“Poker Face” star and executive producer Natasha Lyonne makes an indelible impression as Charlie Cale in Season 1 of Rian Johnson’s “Poker Face,” but she’s far from the only one lending memorable acting chops to the Peacock series.
Throughout the mystery-of-the-week comedy’s initial run, guest stars included (but were not limited to) Adrien Brody, Chloë Sevigny, Clea DuVall, Joseph Gordon-Levitt, Jameela Jamil, Judith Light, Lil Rel Howery, Nick Nolte, Ron Perlman, Stephanie Hsu and Tim Meadows.
Fitting in this many famous faces with the central one in “Poker Face” required immense coordination by casting directors Mary Vernieu and Bret Howe, as well as the friendships and connections of Lyonne and Johnson. And then it was up to the actors to shine around Lyonne’s human lie detector.
Light led the guest star cast for Episode 5, “Time of the Monkey,” alongside S. Epatha Merkerson. They played Irene Smothers and Joyce Harris, respectively, two retirement-home residents and life-long besties with a solid free-spirit streak — and a history of murder.
When Light was sent the script, she said yes almost immediately, on the condition that Merkerson — already in talks with the “Poker Face” team — was absolutely, 100% going to be her co-star.
And Light’s judgment was spot on, as she didn’t just have admiration for Merkerson’s work, but an instant chemistry with her as well. “The real truth of it is that we walked onto the set, and I felt like I knew her forever,” Light says. “And I’m pretty sure she felt the same way.”
Light’s character is in a wheelchair because of an injury she sustained during a raid in her extremist days that left her paralyzed. “We were very careful to make sure that the disability was portrayed perfectly,” says Light. “And we had a wonderful gentleman, one of our first ADs, and he was there to help us.”
That expertise was needed during a fight scene between Lyonne, Light and Merkerson.
“After we would stop the tape, he would say, ‘Remember, you have to be aware of what your legs are doing! You don’t have that kind of flexibility,’” Light recalls.
The Tony winner also kept in mind just how tough these senior citizens were supposed to be. “Remember, we were women who had been in Bedford Prison — and we had been there for a long time.
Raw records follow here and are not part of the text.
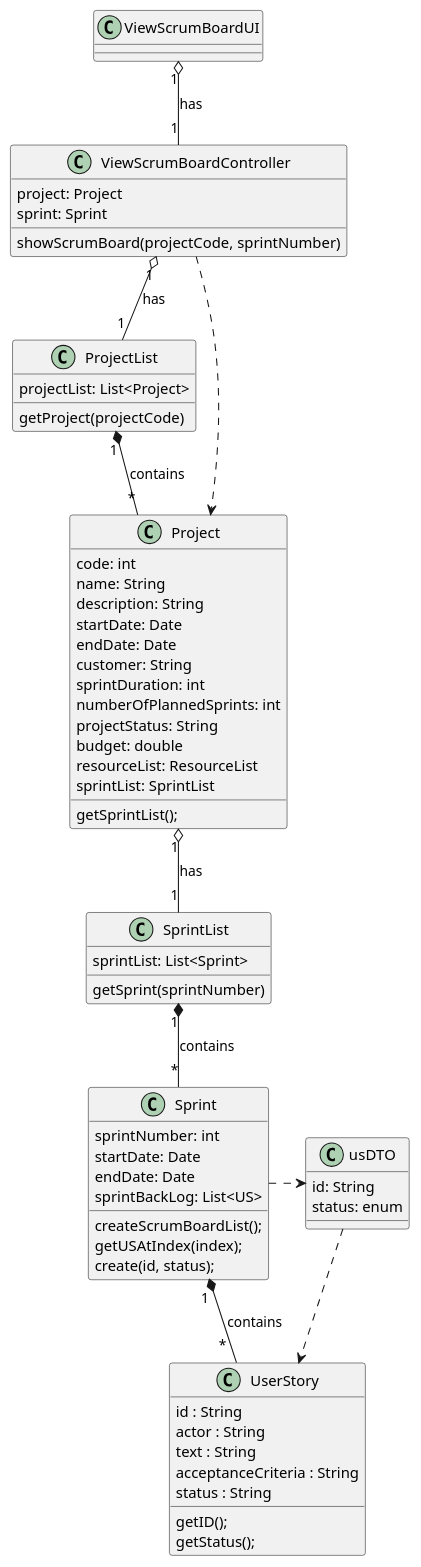
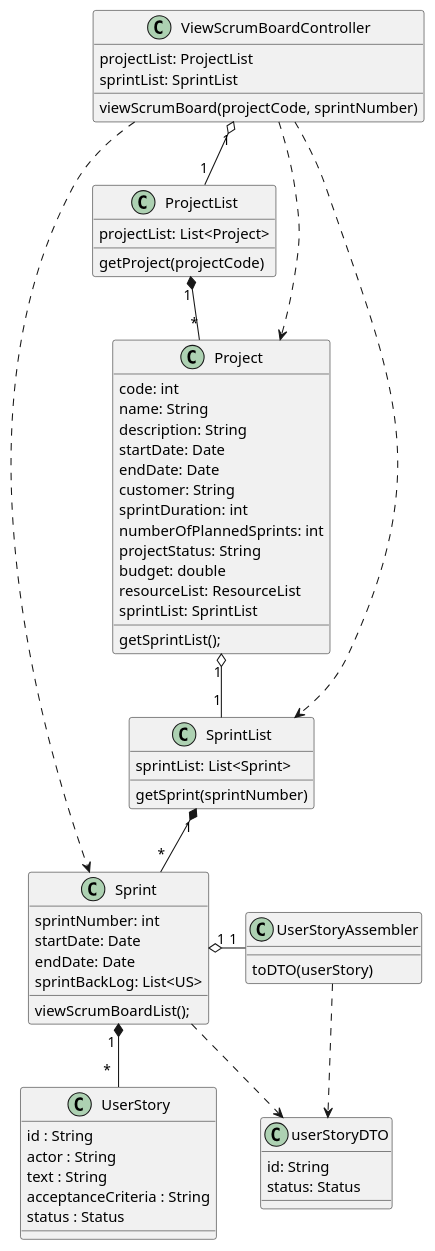
One commit to ivo-menezes/project_g3 changed the diagram in docs/modelling_design/user_stories/us022/US022_ViewScrumBoardCD.puml. Above: the diagram before and after it, drawn with PlantUML.

Commit message:
US022: Design: Updated CD.

```diff
--- a/docs/modelling_design/user_stories/us022/US022_ViewScrumBoardCD.puml
+++ b/docs/modelling_design/user_stories/us022/US022_ViewScrumBoardCD.puml
@@ -1,74 +1,73 @@
 @startuml
 
-class ViewScrumBoardUI {
-}
-
 class ViewScrumBoardController {
-project: Project
-sprint: Sprint
-showScrumBoard(projectCode, sprintNumber)
+projectList: ProjectList
+sprintList: SprintList
+viewScrumBoard(projectCode, sprintNumber)
 }
 
 class ProjectList {
 projectList: List<Project>
 getProject(projectCode)
 }
 
 class Project {
 code: int
 name: String
 description: String
 startDate: Date
 endDate: Date
 customer: String
 sprintDuration: int
 numberOfPlannedSprints: int
 projectStatus: String
 budget: double
 resourceList: ResourceList
 sprintList: SprintList
 getSprintList();
 }
 
 class SprintList {
 sprintList: List<Sprint>
 getSprint(sprintNumber)
 }
 
-class usDTO{
+class userStoryDTO{
 id: String
-status: enum
+status: Status
 }
 
 class Sprint{
 sprintNumber: int
 startDate: Date
 endDate: Date
 sprintBackLog: List<US>
-createScrumBoardList();
-getUSAtIndex(index);
-create(id, status);
+viewScrumBoardList();
 }
 
 class UserStory {
 id : String
 actor : String
 text : String
 acceptanceCriteria : String
-status : String
-getID();
-getStatus();
+status : Status
 }
 
-ViewScrumBoardUI "1" o--  "1" ViewScrumBoardController: has
-ViewScrumBoardController "1" o-- "1" ProjectList: has
-ProjectList "1" *-- "*" Project: contains
-Project "1" o-- "1" SprintList: has
-SprintList "1" *-- "*" Sprint: contains
-Sprint "1 " *-- " *  " UserStory : contains
+class UserStoryAssembler{
+toDTO(userStory)
+}
+
+ViewScrumBoardController "1" o-- "1" ProjectList
+ProjectList "1" *-- "*" Project
+Project "1" o-- "1" SprintList
+SprintList "1" *-- "*" Sprint
+Sprint "1 " *-- " *  " UserStory
 ViewScrumBoardController ..> Project
-Sprint .right.> usDTO
-usDTO ..> UserStory
+Sprint .right.> userStoryDTO
+ViewScrumBoardController ..> SprintList
+Sprint "1" o-right- "1" UserStoryAssembler
+UserStoryAssembler ..> userStoryDTO
+ViewScrumBoardController .down.> Sprint
 
 
 @enduml
```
So we knew how to take care of ourselves.”
Three episodes later, Nolte guest starred in the monster-movie-themed episode, “The Orpheus Syndrome.” The installment, directed by Lyonne, also featured Cherry Jones, Luis Guzmán, Rowan Blanchard and Tim Russ.
“I wanted to play Arthur Liptin in a way that made it so comfortable for Charlie to be in this old barn and feel at home,” Nolte says, describing the relationship between Charlie and the elderly monster movie director she comes to work for and befriends during the episode.
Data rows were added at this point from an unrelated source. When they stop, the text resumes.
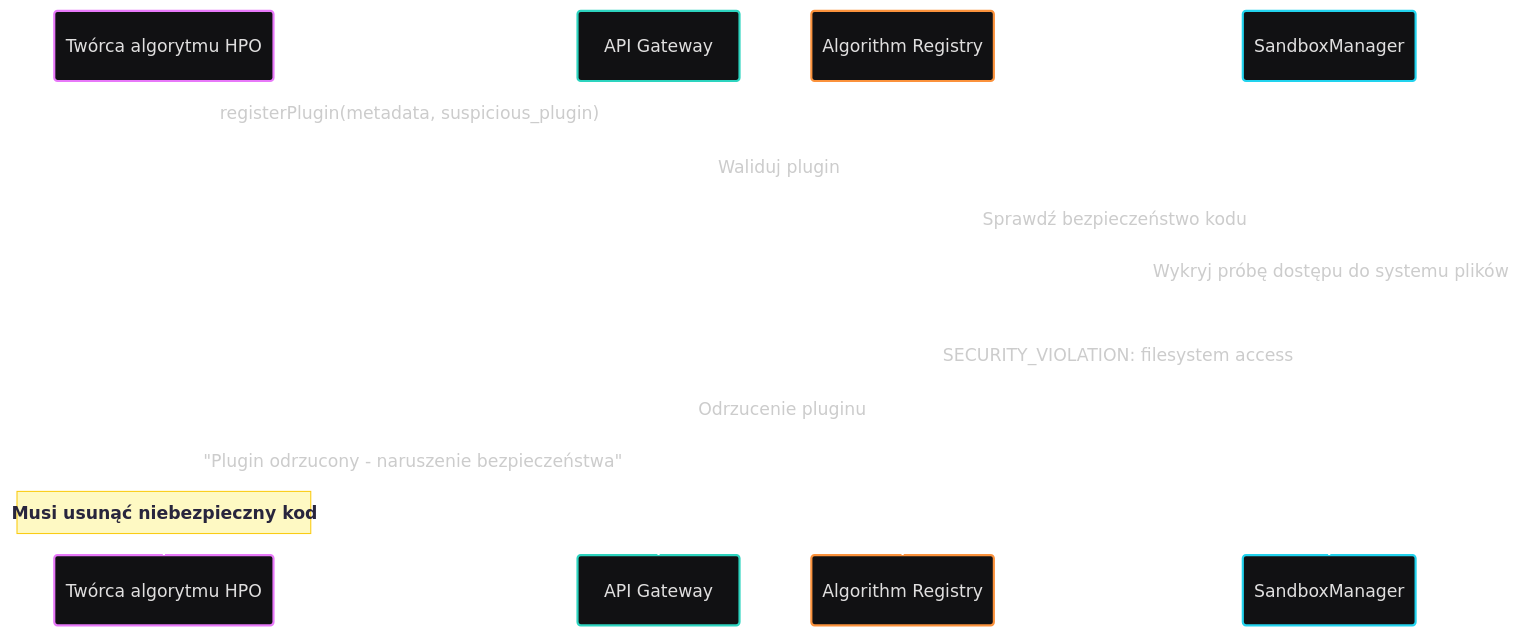
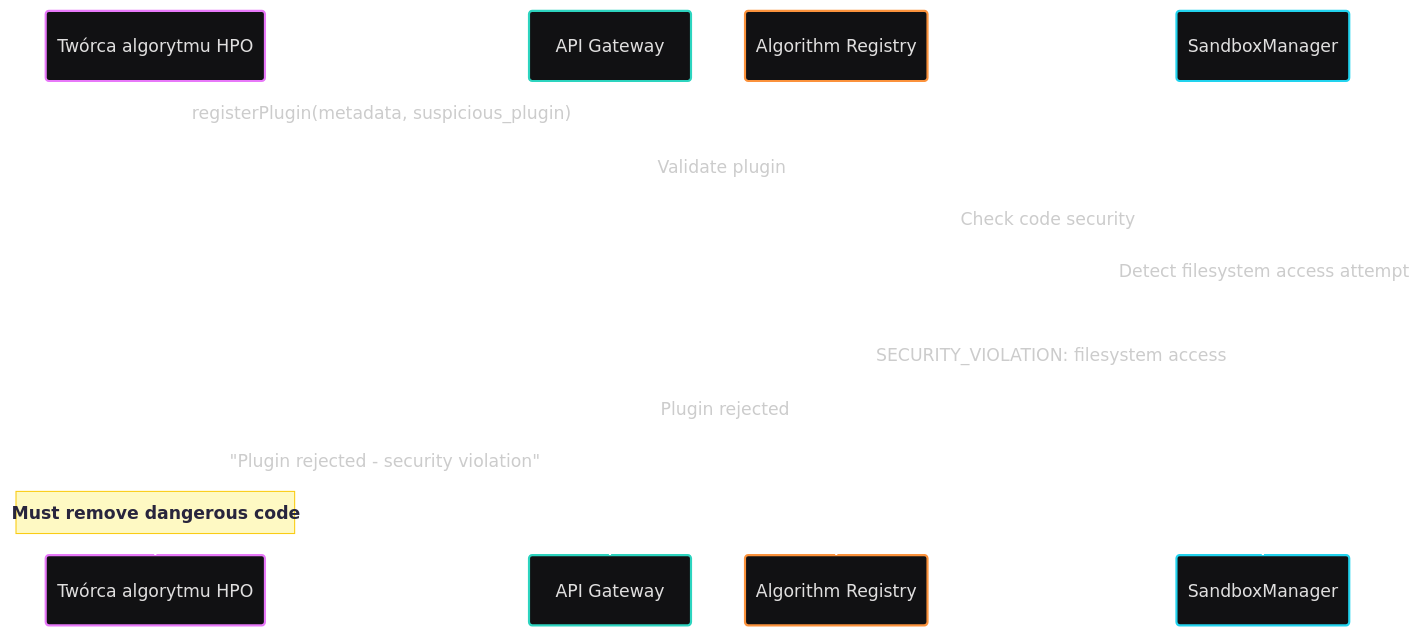
Before and after one commit to jedrzejpolaczek/aviarium.corvidae.corvus_corone: diagram 11 of 33 in docs/requirements/use-cases.md, drawn with Mermaid. The commit also changed other lines of this file and 21 other files, not shown here.

````diff
--- a/docs/requirements/use-cases.md
+++ b/docs/requirements/use-cases.md
@@ -498,19 +498,19 @@
 ```mermaid
 ---
 config:
   theme: redux-dark-color
 ---
 sequenceDiagram
     participant A2 as Twórca algorytmu HPO
     participant API as API Gateway
     participant AR as Algorithm Registry
     participant SM as SandboxManager
     A2->>API: registerPlugin(metadata, suspicious_plugin)
-    API->>AR: Waliduj plugin
-    AR->>SM: Sprawdź bezpieczeństwo kodu
-    SM->>SM: Wykryj próbę dostępu do systemu plików
+    API->>AR: Validate plugin
+    AR->>SM: Check code security
+    SM->>SM: Detect filesystem access attempt
     SM-->>AR: SECURITY_VIOLATION: filesystem access
-    AR-->>API: Odrzucenie pluginu
-    API-->>A2: "Plugin odrzucony - naruszenie bezpieczeństwa"
-    Note over A2: Musi usunąć niebezpieczny kod
+    AR-->>API: Plugin rejected
+    API-->>A2: "Plugin rejected - security violation"
+    Note over A2: Must remove dangerous code
 ```
````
Nolte was happy to take his acting cues from Lyonne, whom he describes as “a director that’s got a feeling about a piece, whether it should be a comedy, drama or something else.” He adds, “Natasha knew what she wanted to get out of us actors.”
Phil Tippett’s Tippett Studio was brought on to handle the intricate practical effects and props used in the episode, and Nolte studied the artist’s work while developing his character.
“Tippett was on set, and I was able to just watch him move,” Nolte says. “They had all this visual stuff that I sat with in the workshop in between takes.”
That helped him get to the mental state he needed to be in for the standoff he has with Jones’ character, an old friend who is revealed to be responsible for a death he deeply regrets.
Notes Nolte, “It’s a tremendous role and she was really, really good.”